**Action item**
Return every line from the listing where the word "innerHTML" occurs.

**Information provided**
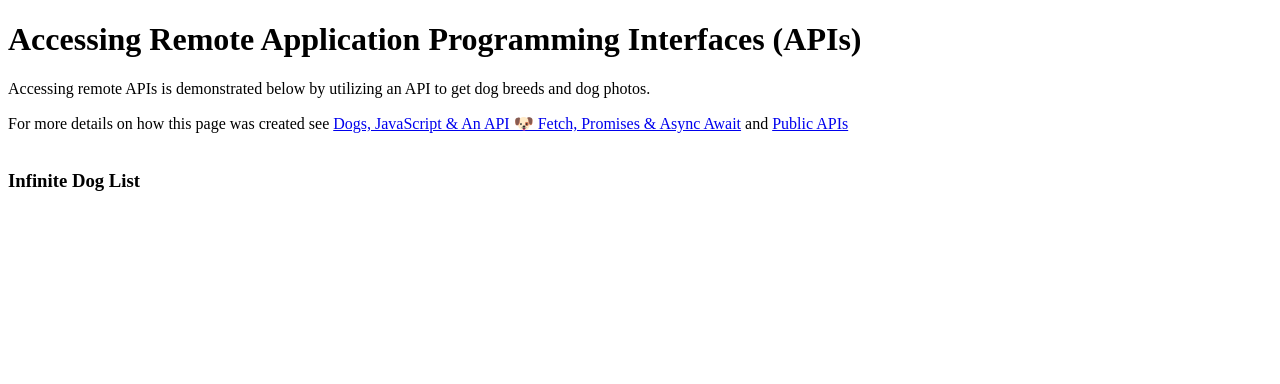
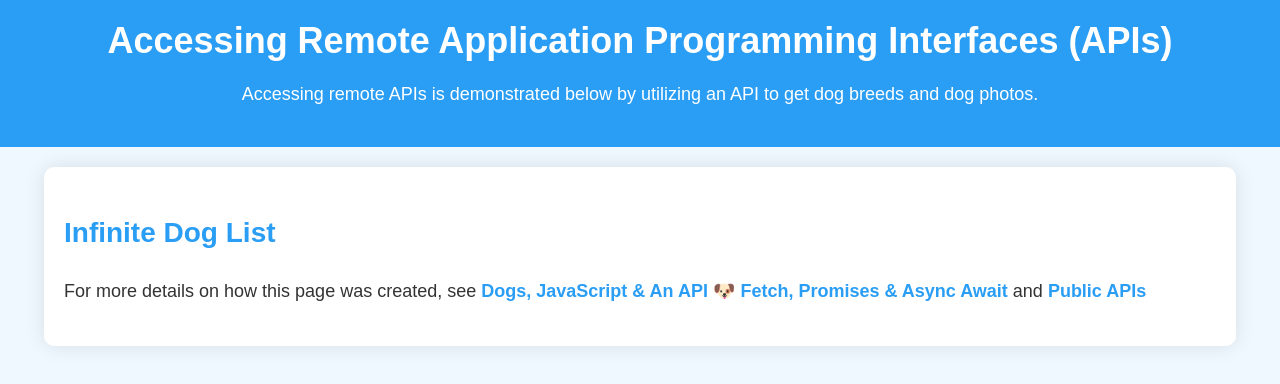
Before and after one commit to MPooleGit/node-js-on-azure-test, a website: page static/fetching-remote-dog-breeds.html in a window 1280 px wide. Drawn offline with Linux system fonts and the light colour scheme; no server answers.

Commit message:
Update fetching-remote-dog-breeds.html

```diff
--- a/static/fetching-remote-dog-breeds.html
+++ b/static/fetching-remote-dog-breeds.html
@@ -1,50 +1,120 @@
 <!DOCTYPE html>
-<html>
+<html lang="en">
 <head>
+    <meta charset="UTF-8">
+    <meta name="viewport" content="width=device-width, initial-scale=1.0">
     <title>Dog List</title>
+    <style>
+        body {
+            font-family: Arial, sans-serif;
+            background-color: #f0f8ff;
+            margin: 0;
+            padding: 0;
+            color: #333;
+        }
+        header {
+            background-color: #2a9df4;
+            color: white;
+            text-align: center;
+            padding: 20px 0;
+        }
+        h1 {
+            margin: 0;
+            font-size: 36px;
+        }
+        p {
+            font-size: 18px;
+            line-height: 1.6;
+        }
+        a {
+            color: #2a9df4;
+            text-decoration: none;
+            font-weight: bold;
+        }
+        a:hover {
+            text-decoration: underline;
+        }
+        h3 {
+            color: #2a9df4;
+            font-size: 28px;
+            margin-top: 30px;
+        }
+        select {
+            font-size: 16px;
+            padding: 10px;
+            margin: 10px;
+            border-radius: 5px;
+            border: 1px solid #ccc;
+            width: 250px;
+            cursor: pointer;
+        }
+        select:focus {
+            border-color: #2a9df4;
+        }
+        #photo1, #photo2 {
+            margin-top: 20px;
+            text-align: center;
+        }
+        img {
+            max-width: 90%;
+            height: auto;
+            border-radius: 10px;
+            margin-bottom: 20px;
+            box-shadow: 0 0 10px rgba(0, 0, 0, 0.1);
+        }
+        .container {
+            width: 90%;
+            max-width: 1200px;
+            margin: 20px auto;
+            padding: 20px;
+            background-color: white;
+            border-radius: 10px;
+            box-shadow: 0 0 20px rgba(0, 0, 0, 0.1);
+        }
+    </style>
 </head>
+<body>
 
-<body>
+<header>
     <h1>Accessing Remote Application Programming Interfaces (APIs)</h1>
     <p>Accessing remote APIs is demonstrated below by utilizing an API to get dog breeds and dog photos.</p>
+</header>
 
-For more details on how this page was created see
-<a href="https://www.youtube.com/watch?v=AVmGmLFcukM">Dogs, JavaScript & An API 🐶 Fetch, Promises &
-Async Await</a> and <a href="https://github.com/public-apis/public-apis">Public
-APIs</a><br /><br />
+<div class="container">
+    <h3>Infinite Dog List</h3>
+    <p>For more details on how this page was created, see <a href="https://www.youtube.com/watch?v=AVmGmLFcukM">Dogs, JavaScript & An API 🐶 Fetch, Promises & Async Await</a> and <a href="https://github.com/public-apis/public-apis">Public APIs</a></p>
 
-<h3>Infinite Dog List</h3>
-<div id="breed"></div><br>
+    <div id="breed"></div>
     <div id="photo1"></div>
     <div id="photo2"></div>
+</div>
 
 <script>
     // JavaScript code starts here.
     async function createBreedList() {
-		const response = await fetch('https://dog.ceo/api/breeds/list/all')
-		const breedList = await response.json()
+        const response = await fetch('https://dog.ceo/api/breeds/list/all');
+        const breedList = await response.json();
 
-		// Note that this line below utilizing a template literal which utilizes back ticks (``).
         document.getElementById("breed").innerHTML = `
             <select onchange="loadByBreed(this.value)">
                 <option>Choose a dog breed...</option>
                 ${Object.keys(breedList.message).map(function(breed) {
                     return `<option>${breed}</option>`}).join("")
                 }
-			</select>`
+            </select>`;
     }
 
     async function loadByBreed(breed) {
         if (breed != 'Choose a dog breed...') {
-			const response = await fetch(`https://dog.ceo/api/breed/${breed}/images`)
-    		const data = await response.json()
-			document.getElementById("photo1").innerHTML = `<img src="${data.message[0]}" height="400">`
-			document.getElementById("photo2").innerHTML = `<img src="${data.message[1]}" height="400">`
+            const response = await fetch(`https://dog.ceo/api/breed/${breed}/images`);
+            const data = await response.json();
+            document.getElementById("photo1").innerHTML = `<img src="${data.message[0]}" height="400">`;
+            document.getElementById("photo2").innerHTML = `<img src="${data.message[1]}" height="400">`;
         }
     }
 
     // JavaScript function that gets called automatically when the HTML page is loaded.
-	createBreedList()
+    createBreedList();
 </script>
 
 </body>
```
Lines whose indentation alone changed are shown as unchanged.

**Solution**
         document.getElementById("breed").innerHTML = `
-			document.getElementById("photo1").innerHTML = `<img src="${data.message[0]}" height="400">`
-			document.getElementById("photo2").innerHTML = `<img src="${data.message[1]}" height="400">`
+            document.getElementById("photo1").innerHTML = `<img src="${data.message[0]}" height="400">`;
+            document.getElementById("photo2").innerHTML = `<img src="${data.message[1]}" height="400">`;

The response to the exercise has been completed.